Can I say how happy I am about Dave Robert’s new term, from his post: Introducing ‘climate hawks’? Three backgrounders on me before we get into it.
The first is that one of the foundational stories about my extended family growing up was how one of my older family members was terribly disappointed he missed the massive 1968 protests of Chicago’s Democratic National Convention. The protests with all the leaders of the Yippies and the New Left. Protests that disrupted a Democratic party ignoring the serious problems in Vietnam. Protests that had 10,000 protestors in total. The protests that ended in what was later termed a “a police riot.” He was so close to being there, but the timing didn’t work out and he had to see, and hear all about, his friends being there instead.
I should clarify that the family member was a police officer, and during the 1968 convention was in training to join the Chicago police force. And growing up I got to hear about how if only he could have joined one class earlier, if not for an accident of year of birth, he could have been there beating hippies with all his friends. And really, with all of America.
So baked pretty deeply into the Konczal habitus is the notion that punching hippies is a form of civic service, like voting or serving on a school board. I can’t particularly help it, but organizing around the idea of making things more “crunchy” gives me a viscerally negative reaction.
However I have an equally visceral and negative reaction to the following two graphs from the IPPC “The Physical Science Basis” (chapter 10, box 10.2), which are warming estimates from the dozen and a half leading models that have tried to predict the increase in temperature from global warming, with all kinds of tail risk floating out there (we discussed these graphs here):
And a third thing: I don’t mean to brag, but as a financial engineer I’ve been at some of the cutting edge of ignoring, hand-waving and justifying away tail risk in a manner profitable to the top 0.1% of Americans and that maximized the social costs to everyone else. So I’m also conscious of that move by elites as well.
So you see the dilemma. Severe warming, impossible to reverse once it has happened, with serious tail risks. But my natural reaction is to hate hippies. What can I do? And how can I think of myself?
David Roberts has the answer: embrace the term “climate hawks.”
A lot of people seemed to mistake the nature of the undertaking. The point is not, emphatically not, to “rebrand environmentalism.” Please kill me if I ever have to listen to another discussion about rebranding environmentalism. The point is not that environmentalists need something new to call themselves, but that the class of climate hawks is not coextensive with the class of environmentalists. They are not the same group. In a Venn diagram, there would be substantial overlap but also substantial … underlap? nonlap? disjoint? Point is, there are plenty of people who understand climate change and support clean energy but do not share the rest of the ideological and sociocultural commitments that define environmentalism as historically understood in the U.S. (Which is fine!)….

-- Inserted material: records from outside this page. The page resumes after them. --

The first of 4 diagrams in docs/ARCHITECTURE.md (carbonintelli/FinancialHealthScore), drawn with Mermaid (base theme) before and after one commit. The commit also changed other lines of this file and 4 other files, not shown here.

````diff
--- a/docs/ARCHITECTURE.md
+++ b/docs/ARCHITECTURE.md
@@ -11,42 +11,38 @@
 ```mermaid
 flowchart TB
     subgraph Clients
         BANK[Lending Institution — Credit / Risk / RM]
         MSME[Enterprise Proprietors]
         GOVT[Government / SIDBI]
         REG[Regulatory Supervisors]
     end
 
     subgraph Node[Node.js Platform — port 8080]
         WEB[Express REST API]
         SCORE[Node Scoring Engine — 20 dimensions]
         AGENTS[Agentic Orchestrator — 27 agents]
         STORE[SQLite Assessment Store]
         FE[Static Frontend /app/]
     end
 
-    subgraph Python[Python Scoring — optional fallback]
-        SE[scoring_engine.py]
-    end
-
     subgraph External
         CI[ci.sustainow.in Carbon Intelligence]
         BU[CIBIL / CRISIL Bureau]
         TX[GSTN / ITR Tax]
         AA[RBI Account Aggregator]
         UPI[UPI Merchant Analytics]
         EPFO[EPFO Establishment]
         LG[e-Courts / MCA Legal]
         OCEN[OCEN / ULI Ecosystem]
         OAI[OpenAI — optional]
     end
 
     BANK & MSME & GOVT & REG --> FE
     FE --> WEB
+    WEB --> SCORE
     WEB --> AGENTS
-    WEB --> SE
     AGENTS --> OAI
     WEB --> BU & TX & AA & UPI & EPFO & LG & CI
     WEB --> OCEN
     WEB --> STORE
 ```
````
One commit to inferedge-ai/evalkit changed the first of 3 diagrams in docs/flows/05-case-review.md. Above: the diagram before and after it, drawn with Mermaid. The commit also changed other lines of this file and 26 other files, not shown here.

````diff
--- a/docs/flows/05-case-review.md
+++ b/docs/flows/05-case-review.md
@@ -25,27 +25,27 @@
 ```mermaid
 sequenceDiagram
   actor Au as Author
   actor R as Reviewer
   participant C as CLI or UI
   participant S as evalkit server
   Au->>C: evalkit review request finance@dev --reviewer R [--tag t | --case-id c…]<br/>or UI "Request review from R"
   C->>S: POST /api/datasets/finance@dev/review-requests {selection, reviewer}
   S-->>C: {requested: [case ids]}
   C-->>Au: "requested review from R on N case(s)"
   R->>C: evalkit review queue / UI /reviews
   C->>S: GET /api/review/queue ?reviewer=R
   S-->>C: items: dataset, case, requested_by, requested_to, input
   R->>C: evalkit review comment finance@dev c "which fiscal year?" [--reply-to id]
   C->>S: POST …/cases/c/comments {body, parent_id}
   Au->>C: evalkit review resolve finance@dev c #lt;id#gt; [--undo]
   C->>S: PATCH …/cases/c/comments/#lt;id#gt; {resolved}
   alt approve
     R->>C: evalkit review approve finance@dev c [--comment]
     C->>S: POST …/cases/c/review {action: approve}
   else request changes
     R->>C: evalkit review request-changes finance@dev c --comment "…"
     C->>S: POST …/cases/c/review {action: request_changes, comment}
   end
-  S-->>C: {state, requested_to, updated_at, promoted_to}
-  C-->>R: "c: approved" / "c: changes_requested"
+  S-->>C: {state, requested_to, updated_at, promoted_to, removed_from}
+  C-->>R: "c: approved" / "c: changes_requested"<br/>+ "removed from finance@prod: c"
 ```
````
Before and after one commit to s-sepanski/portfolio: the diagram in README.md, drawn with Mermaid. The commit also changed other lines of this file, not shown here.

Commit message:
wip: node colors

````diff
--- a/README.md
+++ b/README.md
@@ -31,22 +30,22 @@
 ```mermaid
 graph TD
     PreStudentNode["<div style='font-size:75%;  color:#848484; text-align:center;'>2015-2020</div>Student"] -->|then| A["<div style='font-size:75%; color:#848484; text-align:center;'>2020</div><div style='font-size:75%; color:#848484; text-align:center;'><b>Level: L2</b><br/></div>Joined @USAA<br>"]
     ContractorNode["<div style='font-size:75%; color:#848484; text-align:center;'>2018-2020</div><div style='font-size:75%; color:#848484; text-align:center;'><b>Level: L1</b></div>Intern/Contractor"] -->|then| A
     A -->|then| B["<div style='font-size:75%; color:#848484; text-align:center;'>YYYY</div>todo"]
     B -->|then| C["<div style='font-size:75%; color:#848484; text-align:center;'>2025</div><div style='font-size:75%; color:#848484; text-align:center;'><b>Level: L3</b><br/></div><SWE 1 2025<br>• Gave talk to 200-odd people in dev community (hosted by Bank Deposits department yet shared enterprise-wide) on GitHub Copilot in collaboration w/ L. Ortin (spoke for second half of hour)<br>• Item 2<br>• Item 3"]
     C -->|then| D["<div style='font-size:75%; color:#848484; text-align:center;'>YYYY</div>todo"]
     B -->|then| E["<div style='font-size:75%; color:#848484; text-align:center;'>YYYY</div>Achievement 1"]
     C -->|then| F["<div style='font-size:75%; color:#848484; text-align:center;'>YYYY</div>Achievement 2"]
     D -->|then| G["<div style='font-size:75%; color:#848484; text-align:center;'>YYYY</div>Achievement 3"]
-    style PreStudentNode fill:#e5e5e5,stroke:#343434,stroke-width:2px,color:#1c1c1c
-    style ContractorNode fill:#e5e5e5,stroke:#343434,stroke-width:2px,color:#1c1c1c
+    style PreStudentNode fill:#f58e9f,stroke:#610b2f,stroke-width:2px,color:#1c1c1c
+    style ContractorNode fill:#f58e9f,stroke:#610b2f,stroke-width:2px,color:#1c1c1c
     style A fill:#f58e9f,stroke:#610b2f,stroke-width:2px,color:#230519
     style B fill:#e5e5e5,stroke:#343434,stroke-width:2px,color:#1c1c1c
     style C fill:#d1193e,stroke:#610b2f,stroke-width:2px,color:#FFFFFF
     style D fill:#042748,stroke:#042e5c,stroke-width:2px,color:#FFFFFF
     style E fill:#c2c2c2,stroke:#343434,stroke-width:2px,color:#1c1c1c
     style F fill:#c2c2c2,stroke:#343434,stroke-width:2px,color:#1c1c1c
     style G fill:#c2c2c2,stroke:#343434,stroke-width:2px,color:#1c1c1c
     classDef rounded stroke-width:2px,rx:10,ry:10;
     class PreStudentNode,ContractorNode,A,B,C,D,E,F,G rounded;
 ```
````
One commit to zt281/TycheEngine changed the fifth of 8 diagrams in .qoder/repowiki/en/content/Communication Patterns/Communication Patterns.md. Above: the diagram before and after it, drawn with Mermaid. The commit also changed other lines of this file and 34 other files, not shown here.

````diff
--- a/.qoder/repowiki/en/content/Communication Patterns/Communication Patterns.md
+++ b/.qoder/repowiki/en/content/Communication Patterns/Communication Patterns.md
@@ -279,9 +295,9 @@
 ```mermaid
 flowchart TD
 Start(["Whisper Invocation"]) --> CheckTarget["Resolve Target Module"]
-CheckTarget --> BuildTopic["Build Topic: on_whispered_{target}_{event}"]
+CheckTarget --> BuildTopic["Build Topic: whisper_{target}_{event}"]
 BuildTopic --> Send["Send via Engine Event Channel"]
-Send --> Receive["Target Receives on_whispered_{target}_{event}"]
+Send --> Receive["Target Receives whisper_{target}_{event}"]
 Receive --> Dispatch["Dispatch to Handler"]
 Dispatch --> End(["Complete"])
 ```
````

First and foremost, it doesn’t carry any implications about The Truth. It doesn’t say, “I’m right, you’re wrong. I’m smarter and more enlightened than you.” Instead it evokes a judgment: that the risks of climate change are sufficient to warrant a robust response. By definition, everyone must make such judgments on their own. Rather than being a Manichean choice — you get it or you’re stupid — it becomes about values, about how hard to fight and how much to sacrifice to defend America and her future. That’s the right conversation to be having….
In foreign policy a hawk is someone who, as Donald Rumsfeld used to put it, “leans forward,” someone who’s not afraid to flex America’s considerable muscle, someone who takes a proactive attitude toward gathering dangers. Whatever you think about foreign policy, is that not the appropriate attitude to take toward the climate threat? Does it not evoke a visceral sense of both peril and resolve, the crucial missing elements in America’s climate response?…
Why not “clean energy hawk”? For one thing, two words are snappier than three and easier to write. For another, it’s important to keep the threat of climate change at the center of the conversation; clean energy is one way of fighting back against that threat, but there are many others. A climate hawk leans forward, wants to attack on as many fronts as possible.
This is all embedded in the term, and that’s the other advantage: the meaning is immediately clear. No explanation required. It will strike people as something they already are, not something they have to be persuaded to become. It may not appeal (as much) in other countries, but most everybody gets what it means. It is shallowly descriptive enough to capture the desired referent class, but at the same time normative enough to evoke some of the right values.
This is all fantastic. I also like it because the flip-side of it, climate doves, are the right representation for those who acknowledge warming but fail to see serious problems about it. Usually the answer is couched in how growth will fix every single imaginable problem, even problems we are already having trouble dealing with in rich countries that will only get much, much worse (changing nature of water collection, massive global population displacement, flooding and natural disasters, etc.). “Hey, let’s just keep doing what we were doing, and we’ll be so rich and happy things will just take care of themselves” is the response of climate doves, and it’s the response of doves everywhere on all dovish topics.
But that kind of naïvety won’t work for serious climate hawks. And we are very serious, and deserve to have the debate framed around us, because we are climate hawks!